### Records provided:
********

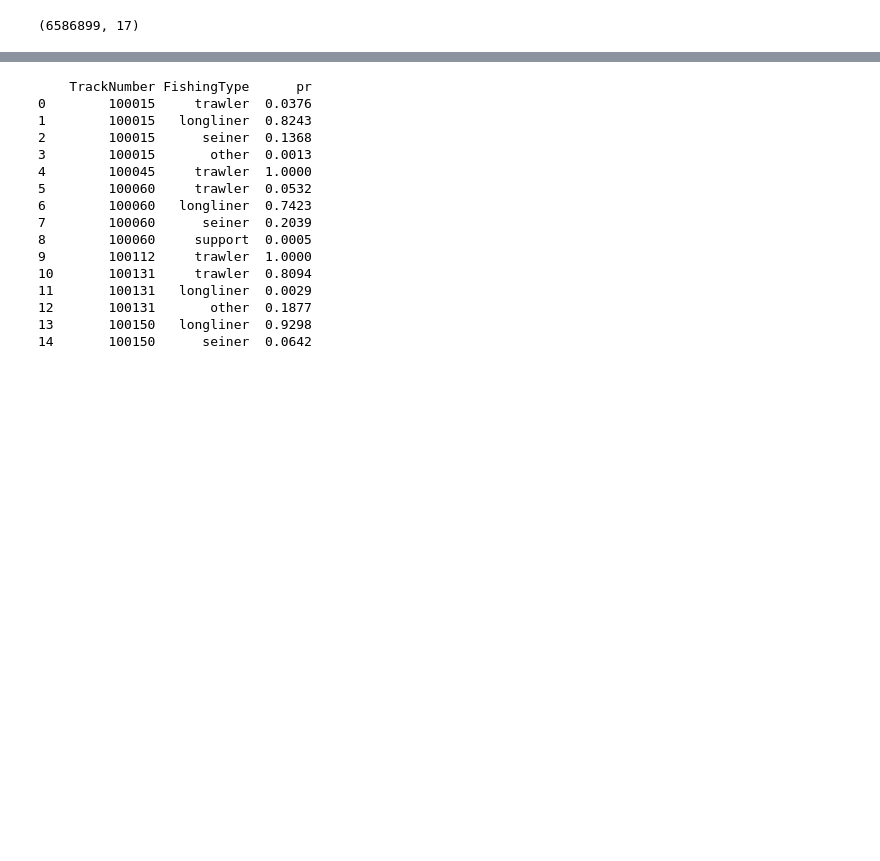
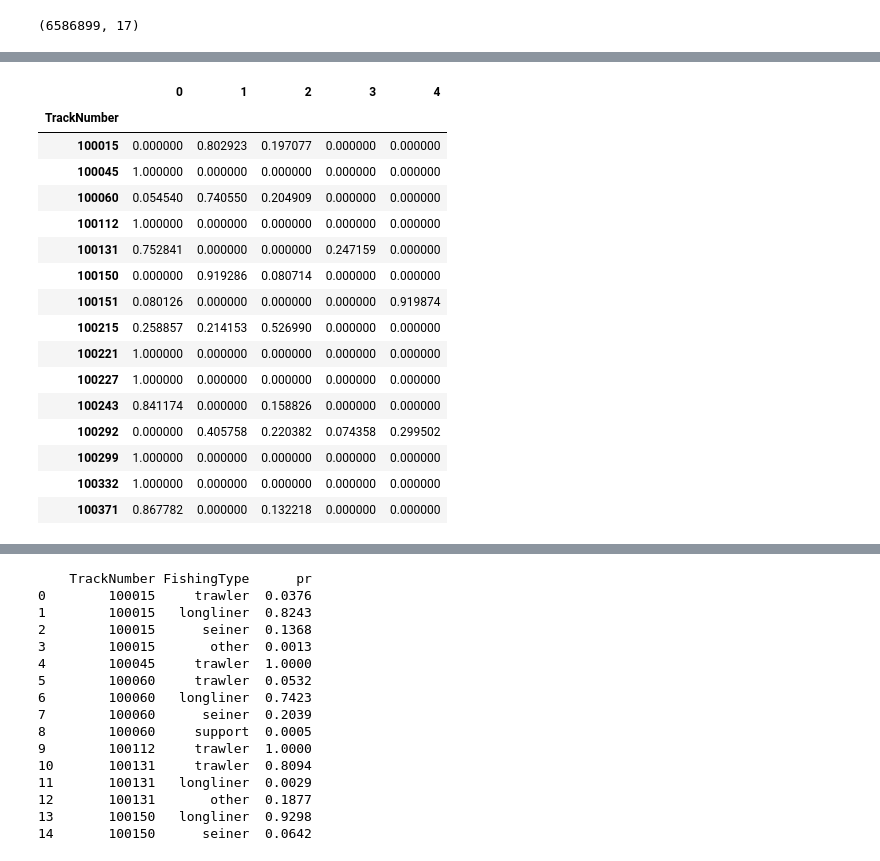
Before and after one commit to SorokinV/TopCoder-2017-08-FishMen2, a Jupyter notebook: Jupyter-NET/Fish-Exp-01-XGB.ipynb, the cells around one changed output, grey strips where cells are left out. Saved outputs shown, nothing was run; the diff lists cells and outputs as text; code cells hidden in the pictures; blank space fills up the shorter version.

```diff
--- a/Jupyter-NET/Fish-Exp-01-XGB.ipynb
+++ b/Jupyter-NET/Fish-Exp-01-XGB.ipynb
@@ -416,3 +407,11 @@ len(g2pred[g2pred<0.60])
+# %%
+#Построение train-решения через probs
+
+g100     = pd.DataFrame(pred_y, columns=['0','1','2','3','4']); g100.head(), g100.columns
+g100pred = g100.groupby(ppred.TrackNumber).sum(); g100pred.head()
+temp     = g100pred.sum(axis=1); temp.shape #, g100pred.shape; g100pred,temp.head()
+for nn in g100pred.columns : g100pred[nn] = np.round(g100pred[nn]/temp,6);
+g100pred.head()
 # %%
 # Готовим решение по test
 # %%
@@ -563,0 +569,31 @@ print len(g3pred[g3pred<0.60]), g2pred.prS.min(), g2pred.prS.max(), g2pred.prX.m
+# %%
+#Построение решение через probs
+
+g100     = pd.DataFrame(test_y, columns=['0','1','2','3','4']); g100.head(), g100.columns
+g100pred = g100.groupby(ppred.TrackNumber).sum(); g100pred.head()
+temp     = g100pred.sum(axis=1); temp.shape #, g100pred.shape; g100pred,temp.head()
+for nn in g100pred.columns : g100pred[nn] = np.round(g100pred[nn]/temp,6);
+if 1 :
+    for nn in g100pred.columns : g100pred[nn][g100pred[nn]<=0.05] = 0.0;
+    temp     = g100pred.sum(axis=1); temp.shape #, g100pred.shape; g100pred,temp.head()
+    for nn in g100pred.columns : g100pred[nn] = np.round(g100pred[nn]/temp,6);
+
+g100pred.head(15)
+# %% [output]
+|  | 0 | 1 | 2 | 3 | 4 |
+| TrackNumber |  |  |  |  |  |
+| 100015 | 0.000000 | 0.802923 | 0.197077 | 0.000000 | 0.000000 |
+| 100045 | 1.000000 | 0.000000 | 0.000000 | 0.000000 | 0.000000 |
+| 100060 | 0.054540 | 0.740550 | 0.204909 | 0.000000 | 0.000000 |
+| 100112 | 1.000000 | 0.000000 | 0.000000 | 0.000000 | 0.000000 |
+| 100131 | 0.752841 | 0.000000 | 0.000000 | 0.247159 | 0.000000 |
+| 100150 | 0.000000 | 0.919286 | 0.080714 | 0.000000 | 0.000000 |
+| 100151 | 0.080126 | 0.000000 | 0.000000 | 0.000000 | 0.919874 |
+| 100215 | 0.258857 | 0.214153 | 0.526990 | 0.000000 | 0.000000 |
+| 100221 | 1.000000 | 0.000000 | 0.000000 | 0.000000 | 0.000000 |
+| 100227 | 1.000000 | 0.000000 | 0.000000 | 0.000000 | 0.000000 |
+| 100243 | 0.841174 | 0.000000 | 0.158826 | 0.000000 | 0.000000 |
+| 100292 | 0.000000 | 0.405758 | 0.220382 | 0.074358 | 0.299502 |
+| 100299 | 1.000000 | 0.000000 | 0.000000 | 0.000000 | 0.000000 |
+| 100332 | 1.000000 | 0.000000 | 0.000000 | 0.000000 | 0.000000 |
+| 100371 | 0.867782 | 0.000000 | 0.132218 | 0.000000 | 0.000000 |
```
Also changed, not shown: parts of 15 cells of this notebook, 1 other file.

********

### Task instructions:
Which lines of the records above contain the word "head"? Show each of them.

### Worked solution:
+g100     = pd.DataFrame(pred_y, columns=['0','1','2','3','4']); g100.head(), g100.columns
+g100pred = g100.groupby(ppred.TrackNumber).sum(); g100pred.head()
+temp     = g100pred.sum(axis=1); temp.shape #, g100pred.shape; g100pred,temp.head()
+g100pred.head()
+g100     = pd.DataFrame(test_y, columns=['0','1','2','3','4']); g100.head(), g100.columns
+g100pred = g100.groupby(ppred.TrackNumber).sum(); g100pred.head()
+temp     = g100pred.sum(axis=1); temp.shape #, g100pred.shape; g100pred,temp.head()
+    temp     = g100pred.sum(axis=1); temp.shape #, g100pred.shape; g100pred,temp.head()
+g100pred.head(15)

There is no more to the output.